== RECORDED INFORMATION ==
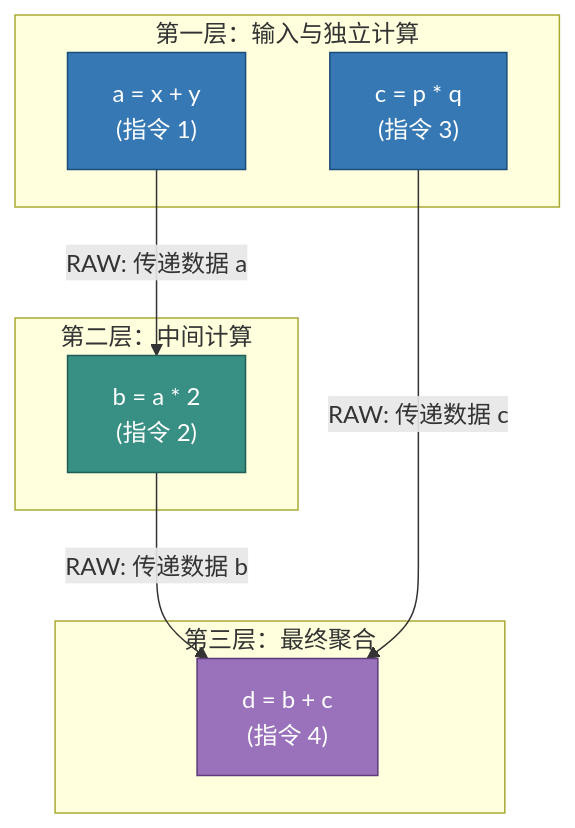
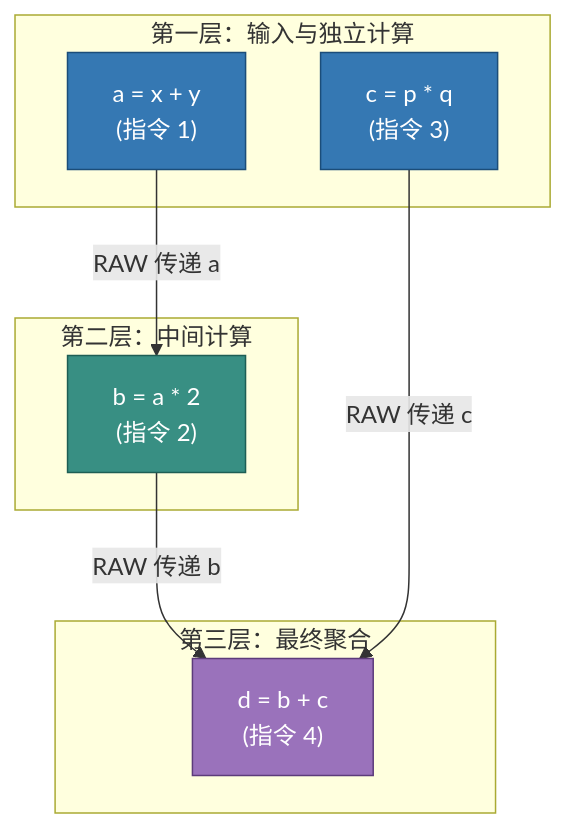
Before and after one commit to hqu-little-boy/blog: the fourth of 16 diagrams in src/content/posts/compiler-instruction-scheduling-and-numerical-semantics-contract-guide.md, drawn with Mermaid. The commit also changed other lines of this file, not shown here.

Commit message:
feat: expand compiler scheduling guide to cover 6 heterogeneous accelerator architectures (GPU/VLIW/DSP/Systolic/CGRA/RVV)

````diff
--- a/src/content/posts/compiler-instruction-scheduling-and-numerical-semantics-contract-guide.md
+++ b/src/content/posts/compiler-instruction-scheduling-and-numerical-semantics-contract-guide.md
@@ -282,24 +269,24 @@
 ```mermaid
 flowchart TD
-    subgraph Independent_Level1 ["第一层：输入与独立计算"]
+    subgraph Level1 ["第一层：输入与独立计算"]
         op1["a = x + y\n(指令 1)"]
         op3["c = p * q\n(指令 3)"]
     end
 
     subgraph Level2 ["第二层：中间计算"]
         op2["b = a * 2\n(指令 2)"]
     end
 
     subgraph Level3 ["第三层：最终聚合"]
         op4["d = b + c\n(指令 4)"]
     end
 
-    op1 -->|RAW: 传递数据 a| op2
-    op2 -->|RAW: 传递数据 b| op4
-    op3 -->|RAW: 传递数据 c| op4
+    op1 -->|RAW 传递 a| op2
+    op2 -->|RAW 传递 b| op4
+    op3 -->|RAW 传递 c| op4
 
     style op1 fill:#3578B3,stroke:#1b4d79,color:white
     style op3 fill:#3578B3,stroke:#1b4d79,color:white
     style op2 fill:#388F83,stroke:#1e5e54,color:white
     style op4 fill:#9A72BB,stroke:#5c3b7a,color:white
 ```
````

== TASK OBJECTIVE ==
Using the material above, return every line exactly as it appears, minus the pictures.

== WRITTEN REPLY ==
Before and after one commit to hqu-little-boy/blog: the fourth of 16 diagrams in src/content/posts/compiler-instruction-scheduling-and-numerical-semantics-contract-guide.md, drawn with Mermaid. The commit also changed other lines of this file, not shown here.

Commit message:
feat: expand compiler scheduling guide to cover 6 heterogeneous accelerator architectures (GPU/VLIW/DSP/Systolic/CGRA/RVV)

````diff
--- a/src/content/posts/compiler-instruction-scheduling-and-numerical-semantics-contract-guide.md
+++ b/src/content/posts/compiler-instruction-scheduling-and-numerical-semantics-contract-guide.md
@@ -282,24 +269,24 @@
 ```mermaid
 flowchart TD
-    subgraph Independent_Level1 ["第一层：输入与独立计算"]
+    subgraph Level1 ["第一层：输入与独立计算"]
         op1["a = x + y\n(指令 1)"]
         op3["c = p * q\n(指令 3)"]
     end
 
     subgraph Level2 ["第二层：中间计算"]
         op2["b = a * 2\n(指令 2)"]
     end
 
     subgraph Level3 ["第三层：最终聚合"]
         op4["d = b + c\n(指令 4)"]
     end
 
-    op1 -->|RAW: 传递数据 a| op2
-    op2 -->|RAW: 传递数据 b| op4
-    op3 -->|RAW: 传递数据 c| op4
+    op1 -->|RAW 传递 a| op2
+    op2 -->|RAW 传递 b| op4
+    op3 -->|RAW 传递 c| op4
 
     style op1 fill:#3578B3,stroke:#1b4d79,color:white
     style op3 fill:#3578B3,stroke:#1b4d79,color:white
     style op2 fill:#388F83,stroke:#1e5e54,color:white
     style op4 fill:#9A72BB,stroke:#5c3b7a,color:white
 ```
````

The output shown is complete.